Pennsylvania Republicans are trying to eliminate the winner-take-all system for electoral votes, a move that might boost their presidential candidate’s chances in a state that picked the Democrat in the past five races.
With the backing of Republican Governor Tom Corbett, Senate Majority Leader Dominic Pileggi has proposed a plan, similar to ones under consideration in four other states, that would apportion 18 of Pennsylvania’s 20 electoral votes according to victory in congressional districts.
This would assure the Republican of some votes because of boundaries drawn to preserve party dominance, said Chris Borick, a political-science professor and director of the Muhlenberg College Institute of Public Opinion in Allentown. The move comes as Republicans across the country are fighting to tighten voting rules.
“They’re all motivated by the same agenda to increase Republican share and representation,” said Daniel P. Tokaji, a law professor at Ohio State University and associate director of its Election Law @ Moritz center.

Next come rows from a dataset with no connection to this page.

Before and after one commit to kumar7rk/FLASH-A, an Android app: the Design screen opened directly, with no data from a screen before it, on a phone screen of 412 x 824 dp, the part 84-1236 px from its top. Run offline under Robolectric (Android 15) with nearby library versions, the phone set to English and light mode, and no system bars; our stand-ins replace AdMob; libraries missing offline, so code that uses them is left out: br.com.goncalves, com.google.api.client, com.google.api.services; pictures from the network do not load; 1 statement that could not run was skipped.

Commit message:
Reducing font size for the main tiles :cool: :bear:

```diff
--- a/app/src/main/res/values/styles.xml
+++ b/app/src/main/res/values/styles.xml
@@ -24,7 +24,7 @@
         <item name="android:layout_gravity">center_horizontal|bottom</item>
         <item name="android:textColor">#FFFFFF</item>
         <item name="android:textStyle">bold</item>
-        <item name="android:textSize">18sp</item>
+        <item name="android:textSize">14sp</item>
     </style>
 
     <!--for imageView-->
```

U.S. states have Electoral College votes equal to the number of their members of the House of Representatives, plus two for their senators. Forty-eight states grant all electoral votes to the statewide victor of the presidential race, who must claim 270 to win office. The nation’s founders created the system as a compromise between having Congress elect the president and having citizens do it directly.